Task: Could you reproduce all the entries under this sentence exactly, leaving the images aside?

Records for this exercise:
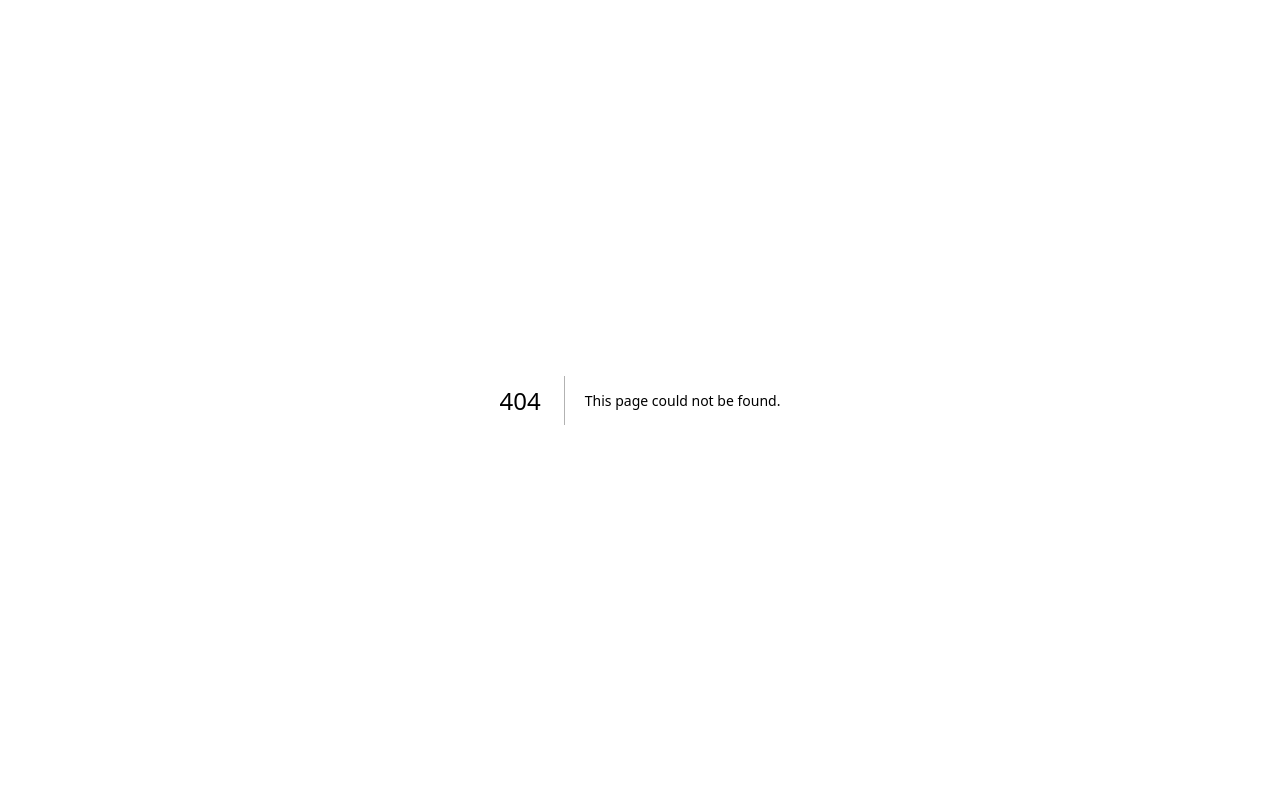
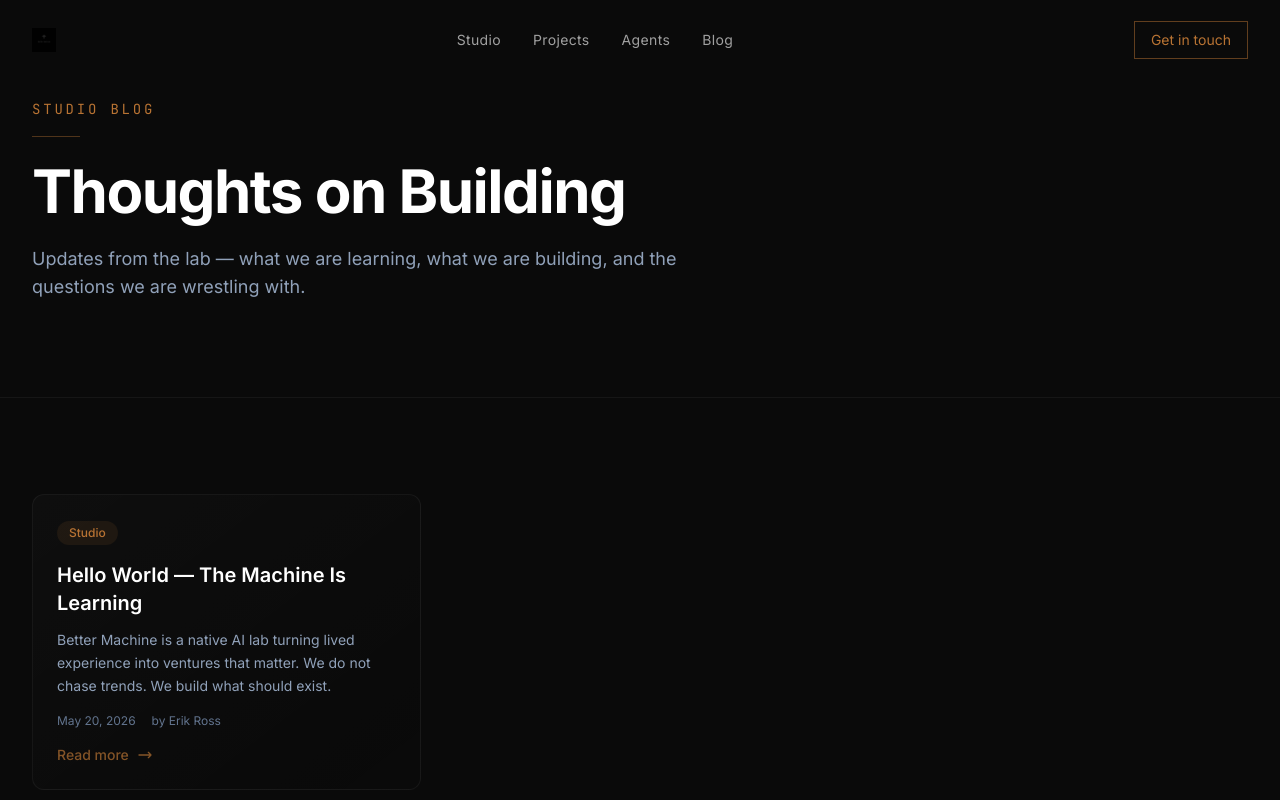
Before and after one commit to Better-Machine/bettermachine-website, a Next.js app in the folder web/: page /blog in a window 1280 px wide. Before the commit this address had no page. Shown: the top 800 px of the page. Built offline with nearby package versions, Linux system fonts and the light colour scheme.

Commit message:
feat: add Studio Blog structure
- Blog listing page at /blog
- BlogCard component for post previews
- Placeholder for individual blog posts
- Static data structure ready for CMS integration

Builds 13 pages total.

```diff
--- /dev/null
+++ b/web/src/app/blog/page.tsx
@@ -0,0 +1,66 @@
+import { Metadata } from "next";
+import { Header } from "@/components/Header";
+import { Footer } from "@/components/Footer";
+import { BlogCard } from "@/components/blog/BlogCard";
+
+export const metadata: Metadata = {
+  title: "Studio Blog | Better Machine",
+  description: "Thoughts on building, AI, and the ventures we are working on.",
+};
+
+// Static blog data (will come from DB in production)
+const blogPosts = [
+  {
+    slug: "hello-world",
+    title: "Hello World — The Machine Is Learning",
+    excerpt: "Better Machine is a native AI lab turning lived experience into ventures that matter. We do not chase trends. We build what should exist.",
+    category: "Studio",
+    publishedAt: "2026-05-20",
+    authorName: "Erik Ross",
+  },
+];
+
+export default function BlogPage() {
+  return (
+    <div className="min-h-screen bg-[#0A0A0A]">
+      <Header />
+      <main>
+        {/* Hero */}
+        <section className="py-24 px-6 lg:px-8 border-b border-white/5">
+          <div className="max-w-7xl mx-auto">
+            <span className="font-mono text-sm text-[#B87333] tracking-[0.2em] uppercase">
+              Studio Blog
+            </span>
+            <div className="mt-4 w-12 h-px bg-[#B87333]/40" />
+            <h1 className="text-4xl md:text-5xl lg:text-6xl font-bold tracking-tight text-white mt-6">
+              Thoughts on Building
+            </h1>
+            <p className="text-slate-400 text-lg max-w-2xl mt-6">
+              Updates from the lab — what we are learning, what we are building, and the questions we are wrestling with.
+            </p>
+          </div>
+        </section>
+
+        {/* Blog Grid */}
+        <section className="py-24 px-6 lg:px-8">
+          <div className="max-w-7xl mx-auto">
+            {blogPosts.length > 0 ? (
+              <div className="grid md:grid-cols-2 lg:grid-cols-3 gap-6">
+                {blogPosts.map((post) => (
+                  <BlogCard key={post.slug} {...post} />
+                ))}
+              </div>
+            ) : (
+              <div className="text-center py-24">
+                <p className="text-slate-500 text-lg">
+                  Blog posts coming soon. Each venture will have its own voice here.
+                </p>
+              </div>
+            )}
+          </div>
+        </section>
+      </main>
+      <Footer />
+    </div>
+  );
+}
--- /dev/null
+++ b/web/src/components/blog/BlogCard.tsx
@@ -0,0 +1,95 @@
+import Link from "next/link";
+
+interface BlogCardProps {
+  slug: string;
+  title: string;
+  excerpt: string;
+  featuredImage?: string;
+  category?: string;
+  publishedAt?: string;
+  authorName?: string;
+}
+
+export function BlogCard({
+  slug,
+  title,
+  excerpt,
+  featuredImage,
+  category,
+  publishedAt,
+  authorName,
+}: BlogCardProps) {
+  return (
+    <Link
+      href={`/blog/${slug}`}
+      className="group block relative p-6 bg-gradient-to-br from-white/[0.02] to-transparent
+                 border border-white/5 hover:border-[#B87333]/30
+                 rounded-xl transition-all duration-500
+                 hover:shadow-[0_8px_40px_rgba(184,115,51,0.1)]"
+    >
+      {/* Featured image */}
+      {featuredImage && (
+        <div className="relative w-full h-48 mb-6 rounded-lg overflow-hidden">
+          <div
+            className="absolute inset-0 bg-cover bg-center opacity-60 group-hover:opacity-80 group-hover:scale-105 transition-all duration-500"
+            style={{ backgroundImage: `url(${featuredImage})` }}
+          />
+          <div className="absolute inset-0 bg-gradient-to-t from-[#0A0A0A] via-transparent to-transparent" />
+        </div>
+      )}
+
+      {/* Category */}
+      {category && (
+        <span className="inline-block px-3 py-1 mb-4 text-xs font-medium
+                       bg-[#B87333]/10 text-[#B87333] rounded-full">
+          {category}
+        </span>
+      )}
+
+      {/* Title */}
+      <h3 className="text-xl font-semibold text-white mb-3
+                   group-hover:text-[#B87333] transition-colors duration-300">
+        {title}
+      </h3>
+
+      {/* Excerpt */}
+      <p className="text-slate-400 text-sm leading-relaxed mb-4 line-clamp-3">
+        {excerpt}
+      </p>
+
+      {/* Meta */}
+      <div className="flex items-center gap-4 text-xs text-slate-500">
+        {publishedAt && (
+          <time dateTime={publishedAt}>
+            {new Date(publishedAt).toLocaleDateString("en-US", {
+              year: "numeric",
+              month: "short",
+              day: "numeric",
+            })}
+          </time>
+        )}
+        {authorName && (
+          <span>by {authorName}</span>
+        )}
+      </div>
+
+      {/* Read more */}
+      <div className="mt-4 flex items-center gap-2 text-[#B87333]/70 group-hover:text-[#B87333] transition-colors">
+        <span className="text-sm font-medium">Read more</span>
+        <svg
+          className="w-4 h-4 transform group-hover:translate-x-1 transition-transform"
+          fill="none"
+          viewBox="0 0 24 24"
+          stroke="currentColor"
+        >
+          <path
+            strokeLinecap="round"
+            strokeLinejoin="round"
+            strokeWidth={2}
+            d="M17 8l4 4m0 0l-4 4m4-4H3"
+          />
+        </svg>
+      </div>
+    </Link>
+  );
+}
```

Response:
Before and after one commit to Better-Machine/bettermachine-website, a Next.js app in the folder web/: page /blog in a window 1280 px wide. Before the commit this address had no page. Shown: the top 800 px of the page. Built offline with nearby package versions, Linux system fonts and the light colour scheme.

Commit message:
feat: add Studio Blog structure
- Blog listing page at /blog
- BlogCard component for post previews
- Placeholder for individual blog posts
- Static data structure ready for CMS integration

Builds 13 pages total.

```diff
--- /dev/null
+++ b/web/src/app/blog/page.tsx
@@ -0,0 +1,66 @@
+import { Metadata } from "next";
+import { Header } from "@/components/Header";
+import { Footer } from "@/components/Footer";
+import { BlogCard } from "@/components/blog/BlogCard";
+
+export const metadata: Metadata = {
+  title: "Studio Blog | Better Machine",
+  description: "Thoughts on building, AI, and the ventures we are working on.",
+};
+
+// Static blog data (will come from DB in production)
+const blogPosts = [
+  {
+    slug: "hello-world",
+    title: "Hello World — The Machine Is Learning",
+    excerpt: "Better Machine is a native AI lab turning lived experience into ventures that matter. We do not chase trends. We build what should exist.",
+    category: "Studio",
+    publishedAt: "2026-05-20",
+    authorName: "Erik Ross",
+  },
+];
+
+export default function BlogPage() {
+  return (
+    <div className="min-h-screen bg-[#0A0A0A]">
+      <Header />
+      <main>
+        {/* Hero */}
+        <section className="py-24 px-6 lg:px-8 border-b border-white/5">
+          <div className="max-w-7xl mx-auto">
+            <span className="font-mono text-sm text-[#B87333] tracking-[0.2em] uppercase">
+              Studio Blog
+            </span>
+            <div className="mt-4 w-12 h-px bg-[#B87333]/40" />
+            <h1 className="text-4xl md:text-5xl lg:text-6xl font-bold tracking-tight text-white mt-6">
+              Thoughts on Building
+            </h1>
+            <p className="text-slate-400 text-lg max-w-2xl mt-6">
+              Updates from the lab — what we are learning, what we are building, and the questions we are wrestling with.
+            </p>
+          </div>
+        </section>
+
+        {/* Blog Grid */}
+        <section className="py-24 px-6 lg:px-8">
+          <div className="max-w-7xl mx-auto">
+            {blogPosts.length > 0 ? (
+              <div className="grid md:grid-cols-2 lg:grid-cols-3 gap-6">
+                {blogPosts.map((post) => (
+                  <BlogCard key={post.slug} {...post} />
+                ))}
+              </div>
+            ) : (
+              <div className="text-center py-24">
+                <p className="text-slate-500 text-lg">
+                  Blog posts coming soon. Each venture will have its own voice here.
+                </p>
+              </div>
+            )}
+          </div>
+        </section>
+      </main>
+      <Footer />
+    </div>
+  );
+}
--- /dev/null
+++ b/web/src/components/blog/BlogCard.tsx
@@ -0,0 +1,95 @@
+import Link from "next/link";
+
+interface BlogCardProps {
+  slug: string;
+  title: string;
+  excerpt: string;
+  featuredImage?: string;
+  category?: string;
+  publishedAt?: string;
+  authorName?: string;
+}
+
+export function BlogCard({
+  slug,
+  title,
+  excerpt,
+  featuredImage,
+  category,
+  publishedAt,
+  authorName,
+}: BlogCardProps) {
+  return (
+    <Link
+      href={`/blog/${slug}`}
+      className="group block relative p-6 bg-gradient-to-br from-white/[0.02] to-transparent
+                 border border-white/5 hover:border-[#B87333]/30
+                 rounded-xl transition-all duration-500
+                 hover:shadow-[0_8px_40px_rgba(184,115,51,0.1)]"
+    >
+      {/* Featured image */}
+      {featuredImage && (
+        <div className="relative w-full h-48 mb-6 rounded-lg overflow-hidden">
+          <div
+            className="absolute inset-0 bg-cover bg-center opacity-60 group-hover:opacity-80 group-hover:scale-105 transition-all duration-500"
+            style={{ backgroundImage: `url(${featuredImage})` }}
+          />
+          <div className="absolute inset-0 bg-gradient-to-t from-[#0A0A0A] via-transparent to-transparent" />
+        </div>
+      )}
+
+      {/* Category */}
+      {category && (
+        <span className="inline-block px-3 py-1 mb-4 text-xs font-medium
+                       bg-[#B87333]/10 text-[#B87333] rounded-full">
+          {category}
+        </span>
+      )}
+
+      {/* Title */}
+      <h3 className="text-xl font-semibold text-white mb-3
+                   group-hover:text-[#B87333] transition-colors duration-300">
+        {title}
+      </h3>
+
+      {/* Excerpt */}
+      <p className="text-slate-400 text-sm leading-relaxed mb-4 line-clamp-3">
+        {excerpt}
+      </p>
+
+      {/* Meta */}
+      <div className="flex items-center gap-4 text-xs text-slate-500">
+        {publishedAt && (
+          <time dateTime={publishedAt}>
+            {new Date(publishedAt).toLocaleDateString("en-US", {
+              year: "numeric",
+              month: "short",
+              day: "numeric",
+            })}
+          </time>
+        )}
+        {authorName && (
+          <span>by {authorName}</span>
+        )}
+      </div>
+
+      {/* Read more */}
+      <div className="mt-4 flex items-center gap-2 text-[#B87333]/70 group-hover:text-[#B87333] transition-colors">
+        <span className="text-sm font-medium">Read more</span>
+        <svg
+          className="w-4 h-4 transform group-hover:translate-x-1 transition-transform"
+          fill="none"
+          viewBox="0 0 24 24"
+          stroke="currentColor"
+        >
+          <path
+            strokeLinecap="round"
+            strokeLinejoin="round"
+            strokeWidth={2}
+            d="M17 8l4 4m0 0l-4 4m4-4H3"
+          />
+        </svg>
+      </div>
+    </Link>
+  );
+}
```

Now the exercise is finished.